#### SOURCE DATA
=== Section Start ===

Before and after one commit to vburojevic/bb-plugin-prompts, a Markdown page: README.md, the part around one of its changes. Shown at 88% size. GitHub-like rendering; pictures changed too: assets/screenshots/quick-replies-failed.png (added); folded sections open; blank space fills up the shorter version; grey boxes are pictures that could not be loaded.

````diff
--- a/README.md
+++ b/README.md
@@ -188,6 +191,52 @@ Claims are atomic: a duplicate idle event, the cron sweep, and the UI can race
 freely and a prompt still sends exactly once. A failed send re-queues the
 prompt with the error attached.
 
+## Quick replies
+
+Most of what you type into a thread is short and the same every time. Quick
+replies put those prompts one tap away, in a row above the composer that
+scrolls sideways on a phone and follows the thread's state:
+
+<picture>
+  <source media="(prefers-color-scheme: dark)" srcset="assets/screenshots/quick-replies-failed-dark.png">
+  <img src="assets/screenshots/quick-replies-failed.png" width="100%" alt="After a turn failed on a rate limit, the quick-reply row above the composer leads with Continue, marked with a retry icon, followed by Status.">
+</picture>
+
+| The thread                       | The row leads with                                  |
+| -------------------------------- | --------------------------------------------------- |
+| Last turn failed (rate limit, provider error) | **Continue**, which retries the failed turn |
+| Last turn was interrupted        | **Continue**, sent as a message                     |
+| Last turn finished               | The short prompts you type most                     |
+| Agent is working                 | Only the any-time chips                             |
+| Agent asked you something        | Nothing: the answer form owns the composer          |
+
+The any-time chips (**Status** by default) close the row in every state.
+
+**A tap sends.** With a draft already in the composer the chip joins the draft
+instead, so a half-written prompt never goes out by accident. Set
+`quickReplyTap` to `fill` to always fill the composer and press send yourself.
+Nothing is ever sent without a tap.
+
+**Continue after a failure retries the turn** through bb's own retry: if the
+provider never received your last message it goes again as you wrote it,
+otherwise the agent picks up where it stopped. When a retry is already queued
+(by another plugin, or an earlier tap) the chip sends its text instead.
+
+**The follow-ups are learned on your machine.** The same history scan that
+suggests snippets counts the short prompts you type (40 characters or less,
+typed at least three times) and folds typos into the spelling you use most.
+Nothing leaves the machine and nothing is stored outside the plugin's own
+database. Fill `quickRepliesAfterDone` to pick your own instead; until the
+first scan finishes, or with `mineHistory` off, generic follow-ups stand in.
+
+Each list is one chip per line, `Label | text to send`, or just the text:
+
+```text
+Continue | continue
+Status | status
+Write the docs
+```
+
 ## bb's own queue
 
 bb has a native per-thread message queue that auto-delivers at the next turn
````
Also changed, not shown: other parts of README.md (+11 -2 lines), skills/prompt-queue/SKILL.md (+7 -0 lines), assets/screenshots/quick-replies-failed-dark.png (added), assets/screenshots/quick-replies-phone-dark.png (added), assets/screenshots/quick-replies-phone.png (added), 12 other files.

=== Section End ===

#### AIM OF THE EXERCISE
The material above must be output in full. Keep every word as it is.

#### TASK OUTPUT
Before and after one commit to vburojevic/bb-plugin-prompts, a Markdown page: README.md, the part around one of its changes. Shown at 88% size. GitHub-like rendering; pictures changed too: assets/screenshots/quick-replies-failed.png (added); folded sections open; blank space fills up the shorter version; grey boxes are pictures that could not be loaded.

````diff
--- a/README.md
+++ b/README.md
@@ -188,6 +191,52 @@ Claims are atomic: a duplicate idle event, the cron sweep, and the UI can race
 freely and a prompt still sends exactly once. A failed send re-queues the
 prompt with the error attached.
 
+## Quick replies
+
+Most of what you type into a thread is short and the same every time. Quick
+replies put those prompts one tap away, in a row above the composer that
+scrolls sideways on a phone and follows the thread's state:
+
+<picture>
+  <source media="(prefers-color-scheme: dark)" srcset="assets/screenshots/quick-replies-failed-dark.png">
+  <img src="assets/screenshots/quick-replies-failed.png" width="100%" alt="After a turn failed on a rate limit, the quick-reply row above the composer leads with Continue, marked with a retry icon, followed by Status.">
+</picture>
+
+| The thread                       | The row leads with                                  |
+| -------------------------------- | --------------------------------------------------- |
+| Last turn failed (rate limit, provider error) | **Continue**, which retries the failed turn |
+| Last turn was interrupted        | **Continue**, sent as a message                     |
+| Last turn finished               | The short prompts you type most                     |
+| Agent is working                 | Only the any-time chips                             |
+| Agent asked you something        | Nothing: the answer form owns the composer          |
+
+The any-time chips (**Status** by default) close the row in every state.
+
+**A tap sends.** With a draft already in the composer the chip joins the draft
+instead, so a half-written prompt never goes out by accident. Set
+`quickReplyTap` to `fill` to always fill the composer and press send yourself.
+Nothing is ever sent without a tap.
+
+**Continue after a failure retries the turn** through bb's own retry: if the
+provider never received your last message it goes again as you wrote it,
+otherwise the agent picks up where it stopped. When a retry is already queued
+(by another plugin, or an earlier tap) the chip sends its text instead.
+
+**The follow-ups are learned on your machine.** The same history scan that
+suggests snippets counts the short prompts you type (40 characters or less,
+typed at least three times) and folds typos into the spelling you use most.
+Nothing leaves the machine and nothing is stored outside the plugin's own
+database. Fill `quickRepliesAfterDone` to pick your own instead; until the
+first scan finishes, or with `mineHistory` off, generic follow-ups stand in.
+
+Each list is one chip per line, `Label | text to send`, or just the text:
+
+```text
+Continue | continue
+Status | status
+Write the docs
+```
+
 ## bb's own queue
 
 bb has a native per-thread message queue that auto-delivers at the next turn
````
Also changed, not shown: other parts of README.md (+11 -2 lines), skills/prompt-queue/SKILL.md (+7 -0 lines), assets/screenshots/quick-replies-failed-dark.png (added), assets/screenshots/quick-replies-phone-dark.png (added), assets/screenshots/quick-replies-phone.png (added), 12 other files.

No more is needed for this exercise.